(Web document revisions)
· · ·

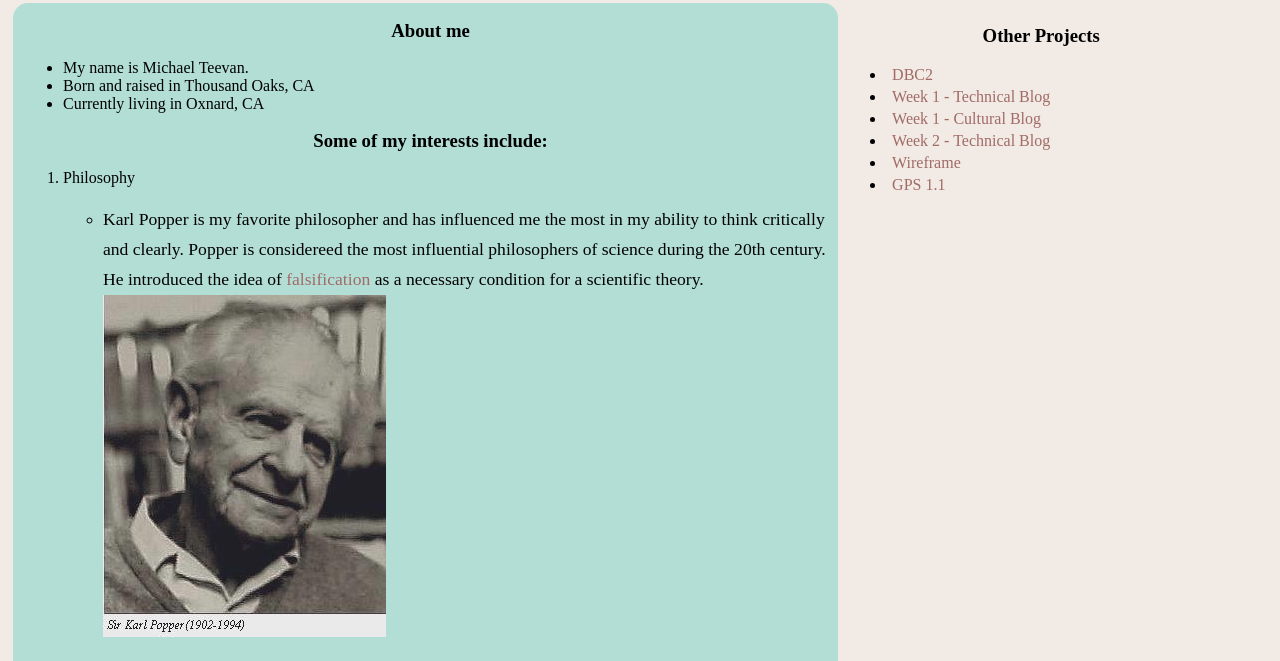
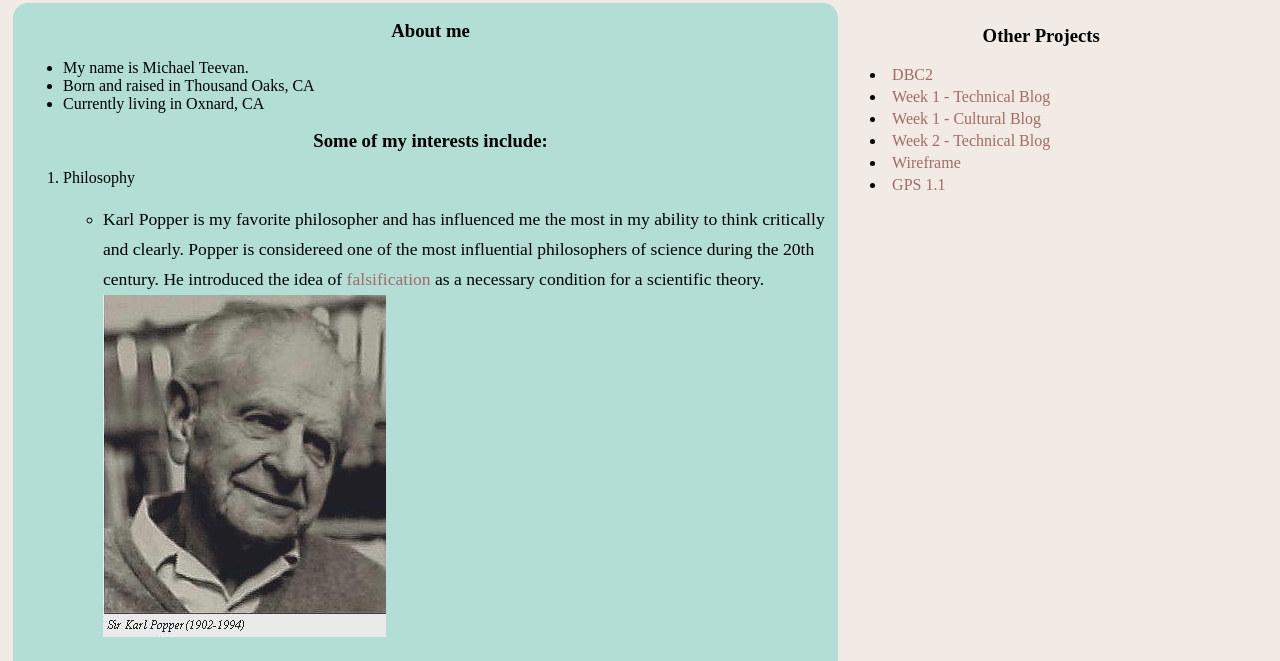
Before and after one commit to mike6838/mike6838.github.io, a plain HTML site: page index.html in a window 1280 px wide. Shown: the part 132-793 px from the top of the page. Drawn offline with Linux system fonts and the light colour scheme.

```diff
--- a/index.html
+++ b/index.html
@@ -28,7 +28,7 @@
 								<ul>
 									<li>
 										<p>
-											Karl Popper is my favorite philosopher and has influenced me the most in my ability to think critically and clearly. Popper is considereed the most influential philosophers of science during the 20th century. He introduced the idea of <a href="http://en.wikipedia.org/wiki/Falsifiability">falsification</a> as a necessary condition for a scientific theory. <br> <a href="http://plato.stanford.edu/entries/popper/"><img src="unit1_projects/images/popper.jpg" alt="Karl Popper" /></a>
+											Karl Popper is my favorite philosopher and has influenced me the most in my ability to think critically and clearly. Popper is considereed one of the most influential philosophers of science during the 20th century. He introduced the idea of <a href="http://en.wikipedia.org/wiki/Falsifiability">falsification</a> as a necessary condition for a scientific theory. <br> <a href="http://plato.stanford.edu/entries/popper/"><img src="unit1_projects/images/popper.jpg" alt="Karl Popper" /></a>
 										</p>
 									</li>
 								</ul>
```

· · ·

Task requirements: Nothing but the records above, exact and without pictures, should appear in the answer.

Expected answer:
Before and after one commit to mike6838/mike6838.github.io, a plain HTML site: page index.html in a window 1280 px wide. Shown: the part 132-793 px from the top of the page. Drawn offline with Linux system fonts and the light colour scheme.

```diff
--- a/index.html
+++ b/index.html
@@ -28,7 +28,7 @@
 								<ul>
 									<li>
 										<p>
-											Karl Popper is my favorite philosopher and has influenced me the most in my ability to think critically and clearly. Popper is considereed the most influential philosophers of science during the 20th century. He introduced the idea of <a href="http://en.wikipedia.org/wiki/Falsifiability">falsification</a> as a necessary condition for a scientific theory. <br> <a href="http://plato.stanford.edu/entries/popper/"><img src="unit1_projects/images/popper.jpg" alt="Karl Popper" /></a>
+											Karl Popper is my favorite philosopher and has influenced me the most in my ability to think critically and clearly. Popper is considereed one of the most influential philosophers of science during the 20th century. He introduced the idea of <a href="http://en.wikipedia.org/wiki/Falsifiability">falsification</a> as a necessary condition for a scientific theory. <br> <a href="http://plato.stanford.edu/entries/popper/"><img src="unit1_projects/images/popper.jpg" alt="Karl Popper" /></a>
 										</p>
 									</li>
 								</ul>
```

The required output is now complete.